I’m starting to feel a bit tired by this point. In particular, I’m regretting my decision to neck a beer instead of a double espresso during my bar break. Fortunately Katsura Mouri’s turntable wrangling puts me right back on track. A clip round the ear for vinyl fetishists everywhere, Mouri wreaks havoc on her wax, jamming the stylus of her battery operated turntable into her platters resulting in some great tearing and buzzing sounds (the machine is howling in pain perhaps?) having previously booted another turntable across the floor in disdain. Stick that up yer discogs, record collectors!
Next up: the distinctive afro and flares of Makoto Kawabata, the psychedelic dandy who spends most of his time worshiping at the altar of guitar histrionics in Acid Mother’s Temple. It’s a solo show tonight, but, not to worry – a short intro of bowed drones soon gives way to volcanic shredding, Kawabata deploying his trademark play-everything-with-both-hands technique while both feet – exquisitely shod in black cowboy boots – stamp on a variety fuzz and wah pedals.

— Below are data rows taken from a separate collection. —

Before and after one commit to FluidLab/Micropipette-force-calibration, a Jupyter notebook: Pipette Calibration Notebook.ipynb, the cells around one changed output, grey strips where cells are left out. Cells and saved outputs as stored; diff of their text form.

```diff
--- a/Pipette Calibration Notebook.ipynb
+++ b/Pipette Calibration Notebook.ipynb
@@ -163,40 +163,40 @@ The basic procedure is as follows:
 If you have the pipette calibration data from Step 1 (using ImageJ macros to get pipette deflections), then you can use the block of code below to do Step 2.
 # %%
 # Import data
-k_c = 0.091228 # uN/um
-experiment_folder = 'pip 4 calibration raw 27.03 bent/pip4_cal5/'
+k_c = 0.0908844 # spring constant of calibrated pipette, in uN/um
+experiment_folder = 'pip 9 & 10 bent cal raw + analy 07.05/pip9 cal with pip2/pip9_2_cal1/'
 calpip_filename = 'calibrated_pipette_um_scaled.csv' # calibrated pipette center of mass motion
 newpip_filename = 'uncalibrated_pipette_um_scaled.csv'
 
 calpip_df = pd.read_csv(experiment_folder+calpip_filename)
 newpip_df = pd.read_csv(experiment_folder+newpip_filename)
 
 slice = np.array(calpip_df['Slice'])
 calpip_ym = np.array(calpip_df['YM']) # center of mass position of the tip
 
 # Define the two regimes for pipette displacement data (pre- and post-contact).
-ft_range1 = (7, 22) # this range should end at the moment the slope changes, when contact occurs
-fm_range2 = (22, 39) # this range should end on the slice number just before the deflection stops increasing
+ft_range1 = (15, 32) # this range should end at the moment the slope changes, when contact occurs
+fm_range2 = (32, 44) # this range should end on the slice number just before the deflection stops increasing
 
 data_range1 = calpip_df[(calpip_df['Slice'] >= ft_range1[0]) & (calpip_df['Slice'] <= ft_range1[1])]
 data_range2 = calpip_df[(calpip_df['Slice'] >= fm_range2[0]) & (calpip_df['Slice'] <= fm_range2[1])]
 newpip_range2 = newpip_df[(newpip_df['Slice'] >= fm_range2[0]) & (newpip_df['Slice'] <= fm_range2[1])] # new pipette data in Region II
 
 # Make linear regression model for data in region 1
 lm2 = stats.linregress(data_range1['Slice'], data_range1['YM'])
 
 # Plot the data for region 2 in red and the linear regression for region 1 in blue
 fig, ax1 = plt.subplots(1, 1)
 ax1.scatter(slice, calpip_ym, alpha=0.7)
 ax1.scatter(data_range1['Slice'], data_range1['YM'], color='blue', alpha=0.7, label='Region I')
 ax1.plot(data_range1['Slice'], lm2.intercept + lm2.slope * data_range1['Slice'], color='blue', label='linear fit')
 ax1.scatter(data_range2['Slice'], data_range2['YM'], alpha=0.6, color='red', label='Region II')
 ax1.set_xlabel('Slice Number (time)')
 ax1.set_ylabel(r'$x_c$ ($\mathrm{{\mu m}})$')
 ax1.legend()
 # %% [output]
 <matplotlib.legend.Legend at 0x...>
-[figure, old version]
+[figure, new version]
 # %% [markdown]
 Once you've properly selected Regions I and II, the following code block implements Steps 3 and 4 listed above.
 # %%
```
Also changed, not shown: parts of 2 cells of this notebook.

Still buzzing from Kawabata’s strings of love, my karma is knocked well and truly off balance by the penultimate act of the night, three-way collaboration between multimedia noiseniks Doravideo and Atsuhiro Ito and performance artist Miho Wakabayashi. It really does nothing for me, an uninspiring juxtaposition of digital noise, light installation and striptease.
Fortunately the world is set back on its axis by Saturday’s headliners, (above), an exuberant, satirical and deafening three-piece made up of JOJO Hiroshige (Hijokaidan), T. Mikawa (Incapacitants) and virtual character, or ‘vocaloid’ Hatsune Miku. The music generally consists of Japanese pop backing tracks, to which Hatsune Miku sings along (or mimes, or both), which is then demolished by Hiroshige and Mikawa’s snarling guitar and howling noise.

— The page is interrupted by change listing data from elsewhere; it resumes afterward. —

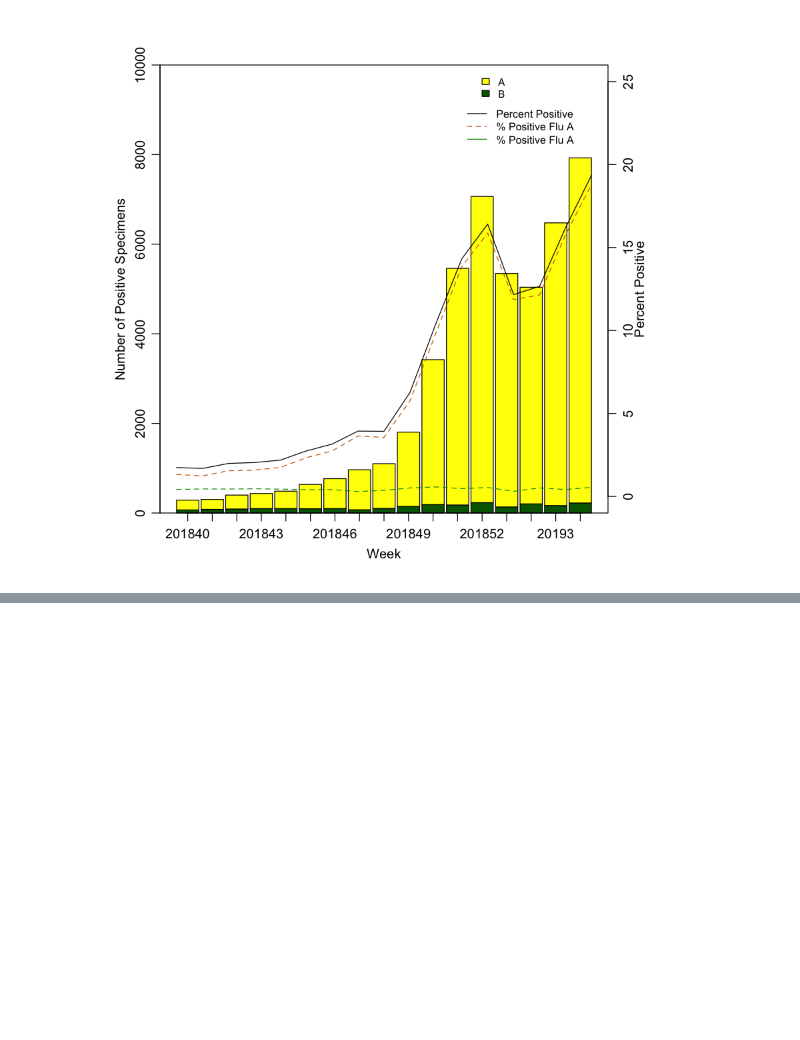
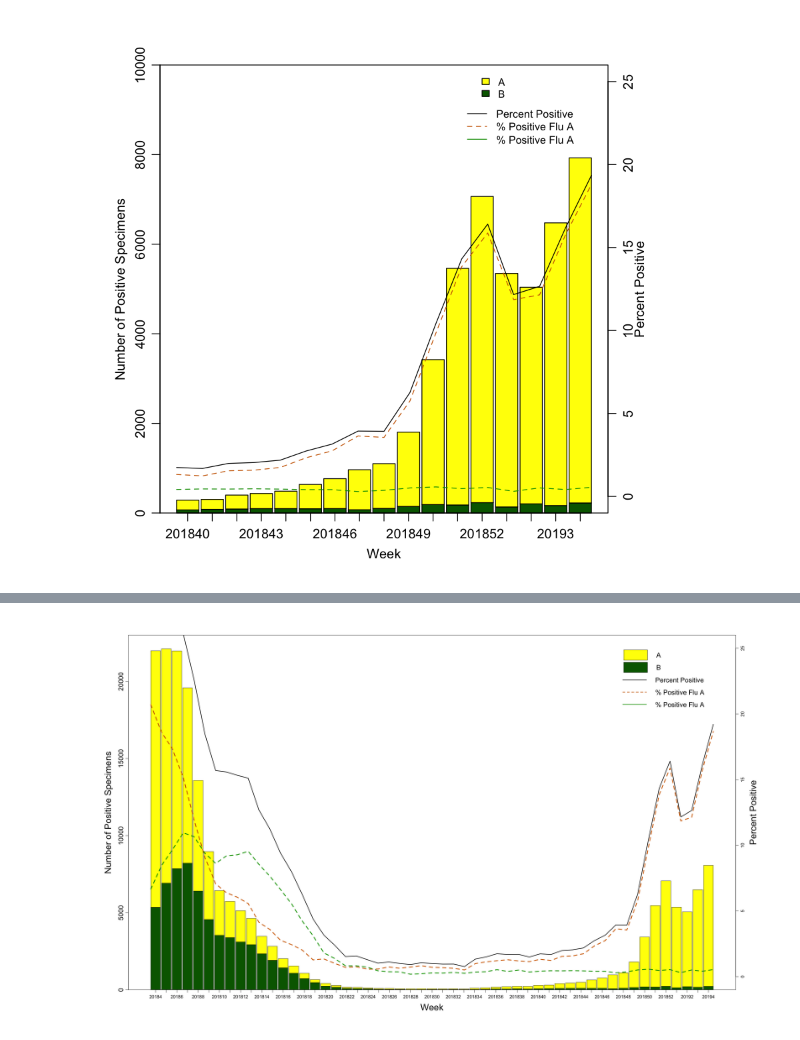
Before and after one commit to nullbringer/Exploratory-Data-Analysis, a Jupyter notebook: Lab1/part2/Lab1Part2.ipynb, the cells around one changed output, grey strips where cells are left out. Cells and saved outputs as stored; diff of their text form; code cells hidden in the pictures; blank space fills up the shorter version.

Commit message:
Changes for 52 week data

```diff
--- a/Lab1/part2/Lab1Part2.ipynb
+++ b/Lab1/part2/Lab1Part2.ipynb
@@ -107,0 +99,27 @@ abline(h=0)
+# %%
+
+natSumm<-read.csv("WHO_NREVSS_Clinical_Labs_52.csv", skip = 1)
+natSumm <- natSumm[17:69,]
+colors <- c("darkgreen", "yellow")
+year <- natSumm[,3]
+weeks <- natSumm[,4]
+weekLabel <- paste0(year, weeks)
+posPerc <- natSumm[,8]
+posAPerc <- natSumm[,9]
+posBPerc <- natSumm[,10]
+lineLegend <- c("Percent Positive", "% Positive Flu A", "% Positive Flu A")
+
+par(mar=c(6, 6, 3, 6), mgp=c(2, 0.75, 0))
+plt <- barplot(as.matrix(as.data.frame(t(natSumm[,7:6]))), beside=F, ylim=c(0,23000), names.arg=weekLabel, col=colors,axis.lty="solid", space=0.1, cex.lab=2, cex.axis=1.5)
+par(new=TRUE)
+plot(plt, posPerc, type="l", col="black", ylim=c(0,25), lwd=2, xlab="", ylab="", xaxt = "n", yaxt = "n")
+lines(plt, posAPerc, type = "l", col = "#CC6600", lty=2, lwd=3)
+lines(plt, posBPerc, type = "l", col = "#009900", lty=2, lwd=3)
+axis(4)
+mtext("Percent Positive", side = 4, line = 3, cex=2)
+mtext("Week", side = 1, line = 3, cex=2)
+mtext("Number of Positive Specimens", side = 2, line = 3, cex=2, cex.lab=5)
+legend("topright",inset=c(0.07,0.01) ,legend=c("A","B"),fill=rev(colors), cex = 1.5, box.lty=0, pt.cex = 0.5, x.intersp=0.3, y.intersp=0.6)
+legend("topleft",inset=c(0.765,0.08),legend=lineLegend, col=c("black", "#CC6600", "#009900"), lty=1:2, cex=1.5, box.lty=0, x.intersp=0.3, y.intersp=0.6, seg.len=0.8, lwd=2)
+# %% [output]
+[figure, added]
```
Also changed, not shown: parts of 2 cells of this notebook.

It’s absolutely bloody fantastic, made even better by the presence of two Velvet Underground covers – Sunday Morning and Femme Fatale – rendered in a horrifically saccharine style and then summarily butchered. Through it all, Hatsune Miku stands on a chair, bright blue pigtails tumbling over her shoulders, waving to the zonked out audience and singing her pretend heart out. Is this real, or just a fantasy? It’s not always easy to tell. Hatsune Kaidan are many things at once, celebrating melody while endorsing the power of noise to undo everything it stands for, loving pop music and a hating of the vacuous culture that breeds it. It’s a fine choice to round off this unhinged and blasted carnival.
Multiple Tap isn’t the first time that the Japanese underground has come to London. Pioneers such as abstract noise overlord Merzbow have been visiting London since the 1990s. In 2001 the Japanorama tour introduced key figures like Otomo Yoshihide and Sachiko M to British audiences. And just last year I can recall great London shows from outfits like Keiji Heino’s Fushitsushi, Acid Mothers Temple and Otomo Yoshihide.
Seen in this light, Multiple Tap is less of an introduction to the hectic chaos the Japanese underground, and more like a celebration of it. But this is no bad thing. Japan has one of the richest, most varied and inspiring traditions of experimental music in the world. Multiple Tap is a very special occasion, one worth savouring.
All words by Paul Margree and all photos © Fabio Lugaro. More work by Paul can be found in their author’s archive. He writes about experimental music at We Need No Swords. Or you can follow him on Twitter.